There are numerous causes for rear main seals that leak: insufficient lubrication at the sealing lip edge, shaft roughness, lip hardening, lip softening and so on. But what offends the racers and hot rodders most is the indignity of having to do the job twice, which is often a day wasted if the oil pan cannot be removed without raising the engine half-way out of the engine bay.
To this end Jon Kaase’s new rear main seal for 385-series big-block Fords is aimed at sealing it right first time.
Kaase Wins his 6th EMC Title
When legendary AMSOIL Engine Masters participant Jon Kaase considered the new Vintage V8 Class for the 2015 Challenge, he contemplated engine possibilities with the cold pragmatism of a serious competitor. One of the key requirements from Kaase’s perspective was the availability of an aluminum cylinder head. As Kaase explains, “An aluminum head allows almost unlimited modifications, and in an unlimited class like this year’s Vintage category, we wanted a head that can be machined and welded or modified.” Topping the Mummert heads is a custom adapter mating the heads to a tall Edelbrock small-block Chevy tunnel ram. The bottom end was built with a Bryant billet crank, Carrillo rods, and custom Diamond pistons. The result is a 400ci engine putting the squeeze on the mix at a 13.9:1 ratio. To work with the mushroom-tappet arrangement of the Ford Y-block, custom lifters were manufactured by Trend, with a Comp Cams billet flat tappet orchestrating the movement. Kaase custom-fabbed a long set of tri-Y headers and installed an MSD ignition system to light it off.

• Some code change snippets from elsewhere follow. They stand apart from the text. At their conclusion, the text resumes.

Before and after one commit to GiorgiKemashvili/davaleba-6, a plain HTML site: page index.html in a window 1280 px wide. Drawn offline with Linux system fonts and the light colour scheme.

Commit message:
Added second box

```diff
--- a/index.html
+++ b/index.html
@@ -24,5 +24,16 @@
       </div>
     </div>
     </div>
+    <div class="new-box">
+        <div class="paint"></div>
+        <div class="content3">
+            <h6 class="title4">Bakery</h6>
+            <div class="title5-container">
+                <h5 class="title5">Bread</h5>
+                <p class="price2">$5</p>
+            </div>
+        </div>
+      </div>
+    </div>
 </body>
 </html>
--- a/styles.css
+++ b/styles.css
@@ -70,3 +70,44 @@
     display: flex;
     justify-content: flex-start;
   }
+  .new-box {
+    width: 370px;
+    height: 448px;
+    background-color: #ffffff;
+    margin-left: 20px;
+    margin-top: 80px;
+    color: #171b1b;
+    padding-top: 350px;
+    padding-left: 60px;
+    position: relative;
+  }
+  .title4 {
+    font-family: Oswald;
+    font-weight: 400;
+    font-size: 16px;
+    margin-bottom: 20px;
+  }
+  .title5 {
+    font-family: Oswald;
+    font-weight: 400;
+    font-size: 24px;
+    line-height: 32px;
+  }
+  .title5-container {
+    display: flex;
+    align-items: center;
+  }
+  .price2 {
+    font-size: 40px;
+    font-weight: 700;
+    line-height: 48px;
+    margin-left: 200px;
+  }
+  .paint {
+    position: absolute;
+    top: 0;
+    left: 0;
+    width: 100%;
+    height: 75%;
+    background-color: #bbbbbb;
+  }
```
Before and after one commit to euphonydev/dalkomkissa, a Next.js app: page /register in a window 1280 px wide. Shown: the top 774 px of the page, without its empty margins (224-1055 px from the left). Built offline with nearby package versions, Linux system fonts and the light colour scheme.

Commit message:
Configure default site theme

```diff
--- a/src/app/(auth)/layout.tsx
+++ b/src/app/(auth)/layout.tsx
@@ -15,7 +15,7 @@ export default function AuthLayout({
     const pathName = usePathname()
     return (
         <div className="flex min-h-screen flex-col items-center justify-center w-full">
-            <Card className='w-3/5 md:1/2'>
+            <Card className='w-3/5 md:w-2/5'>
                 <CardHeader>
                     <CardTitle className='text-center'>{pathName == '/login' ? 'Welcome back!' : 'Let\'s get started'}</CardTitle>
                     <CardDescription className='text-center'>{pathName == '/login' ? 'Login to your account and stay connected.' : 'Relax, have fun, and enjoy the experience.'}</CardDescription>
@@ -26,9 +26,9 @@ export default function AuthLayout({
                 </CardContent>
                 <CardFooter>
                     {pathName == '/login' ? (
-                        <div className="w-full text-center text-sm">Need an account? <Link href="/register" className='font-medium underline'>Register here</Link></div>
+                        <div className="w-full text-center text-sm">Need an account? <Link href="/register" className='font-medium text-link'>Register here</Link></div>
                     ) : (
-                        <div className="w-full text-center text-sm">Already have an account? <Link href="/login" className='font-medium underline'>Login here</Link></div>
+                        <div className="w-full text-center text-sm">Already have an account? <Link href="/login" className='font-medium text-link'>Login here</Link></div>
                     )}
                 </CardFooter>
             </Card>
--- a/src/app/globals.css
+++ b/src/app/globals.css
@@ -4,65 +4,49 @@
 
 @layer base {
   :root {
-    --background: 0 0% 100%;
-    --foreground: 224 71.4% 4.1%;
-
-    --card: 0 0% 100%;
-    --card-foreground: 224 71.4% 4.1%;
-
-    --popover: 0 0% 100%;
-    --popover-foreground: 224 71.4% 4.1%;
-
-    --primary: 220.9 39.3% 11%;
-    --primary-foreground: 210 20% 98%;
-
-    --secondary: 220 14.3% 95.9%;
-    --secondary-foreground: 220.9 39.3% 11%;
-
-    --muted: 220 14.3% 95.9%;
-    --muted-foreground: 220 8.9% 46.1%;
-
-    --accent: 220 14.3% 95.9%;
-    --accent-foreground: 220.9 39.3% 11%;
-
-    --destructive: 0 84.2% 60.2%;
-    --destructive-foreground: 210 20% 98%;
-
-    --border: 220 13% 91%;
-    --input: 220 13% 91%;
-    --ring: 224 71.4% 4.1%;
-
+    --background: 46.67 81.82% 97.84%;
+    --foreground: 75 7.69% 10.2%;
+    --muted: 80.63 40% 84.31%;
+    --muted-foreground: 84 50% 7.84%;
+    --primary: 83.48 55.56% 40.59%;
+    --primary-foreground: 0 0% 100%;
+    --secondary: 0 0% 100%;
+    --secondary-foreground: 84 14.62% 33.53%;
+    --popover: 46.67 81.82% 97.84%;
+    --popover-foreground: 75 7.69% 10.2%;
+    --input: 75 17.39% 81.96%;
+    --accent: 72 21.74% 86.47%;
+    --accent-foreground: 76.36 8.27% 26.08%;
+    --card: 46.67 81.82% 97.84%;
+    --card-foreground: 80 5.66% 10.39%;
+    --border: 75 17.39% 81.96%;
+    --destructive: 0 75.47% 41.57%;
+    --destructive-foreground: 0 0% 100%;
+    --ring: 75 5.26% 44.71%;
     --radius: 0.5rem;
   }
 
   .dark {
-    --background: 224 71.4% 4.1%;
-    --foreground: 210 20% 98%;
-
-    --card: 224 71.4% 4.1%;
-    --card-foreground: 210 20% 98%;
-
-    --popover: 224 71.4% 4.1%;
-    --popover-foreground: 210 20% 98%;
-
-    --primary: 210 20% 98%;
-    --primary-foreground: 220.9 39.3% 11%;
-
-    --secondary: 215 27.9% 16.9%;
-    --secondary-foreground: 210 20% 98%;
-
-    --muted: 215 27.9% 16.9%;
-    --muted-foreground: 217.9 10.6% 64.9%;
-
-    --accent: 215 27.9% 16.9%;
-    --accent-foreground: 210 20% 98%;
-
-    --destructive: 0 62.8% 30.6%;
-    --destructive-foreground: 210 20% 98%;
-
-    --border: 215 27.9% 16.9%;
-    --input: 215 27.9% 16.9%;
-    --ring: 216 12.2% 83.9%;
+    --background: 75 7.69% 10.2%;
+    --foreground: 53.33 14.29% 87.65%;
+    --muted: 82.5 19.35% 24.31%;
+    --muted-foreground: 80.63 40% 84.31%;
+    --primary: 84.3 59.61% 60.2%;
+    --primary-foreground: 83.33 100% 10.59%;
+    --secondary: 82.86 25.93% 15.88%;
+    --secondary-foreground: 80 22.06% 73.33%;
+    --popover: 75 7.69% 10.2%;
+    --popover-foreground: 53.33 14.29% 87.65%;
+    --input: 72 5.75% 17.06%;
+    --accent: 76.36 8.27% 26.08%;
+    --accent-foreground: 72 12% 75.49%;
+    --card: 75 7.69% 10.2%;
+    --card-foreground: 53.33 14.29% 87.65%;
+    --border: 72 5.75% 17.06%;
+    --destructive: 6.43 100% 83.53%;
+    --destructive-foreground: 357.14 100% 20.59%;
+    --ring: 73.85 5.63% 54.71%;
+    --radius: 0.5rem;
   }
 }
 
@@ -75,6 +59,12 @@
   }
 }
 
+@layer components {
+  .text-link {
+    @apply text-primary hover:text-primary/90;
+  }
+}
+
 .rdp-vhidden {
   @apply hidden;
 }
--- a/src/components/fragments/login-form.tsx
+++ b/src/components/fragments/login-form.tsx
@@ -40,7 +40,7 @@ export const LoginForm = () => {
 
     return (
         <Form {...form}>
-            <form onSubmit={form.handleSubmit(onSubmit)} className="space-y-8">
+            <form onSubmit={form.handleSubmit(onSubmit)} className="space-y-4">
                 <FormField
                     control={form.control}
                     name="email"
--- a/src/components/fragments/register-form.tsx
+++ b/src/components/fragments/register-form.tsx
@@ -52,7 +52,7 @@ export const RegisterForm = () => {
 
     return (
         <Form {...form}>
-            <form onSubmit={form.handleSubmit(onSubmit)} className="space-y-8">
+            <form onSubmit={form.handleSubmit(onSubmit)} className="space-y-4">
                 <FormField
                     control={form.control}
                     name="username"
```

So what is the effect of all of these mods on this ancient Ford? How about numbers that would leave any builder of the latest hardware slack-jawed at the results. Torque started off strong at 526 lb-ft at the 3,000 rpm bottom of the test range, and twist only ramped up from there. Peak torque recorded measured 596 lb-ft at 4,600 rpm. On the power side, Kaase didn’t disappoint, with peak output showing 584 hp at just 5,500 rpm. That was plenty of power and torque over the rpm range to net a class-topping score.
JKRE supports Race for the Wounded
TO HONOR, EDUCATE, AND EMPOWER OUR WOUNDED COMBAT VETERANS.
TO HELP OUR WOUNDED COMBAT VETERANS INTEGRATE AND ADJUST BACK INTO SOCIETY THROUGH COMPETITION.
*RAISE AWARENESS TO THE CHALLENGES OUR WOUNDED VETERANS ARE FACED WITH ON A DAILY BASIS.
*CREATE AND FACILITATE A SUPPORT NETWORK FROM OUR LOCAL AND NATIONAL COMMUNITIES.
*TO HELP OUR WOUNDED COMBAT VETERANS ENJOY COMPETITION.
*TO FACILITATE COMPETITION, EDUCATION, AND EMPLOYMENT IN MOTOR SPORTS.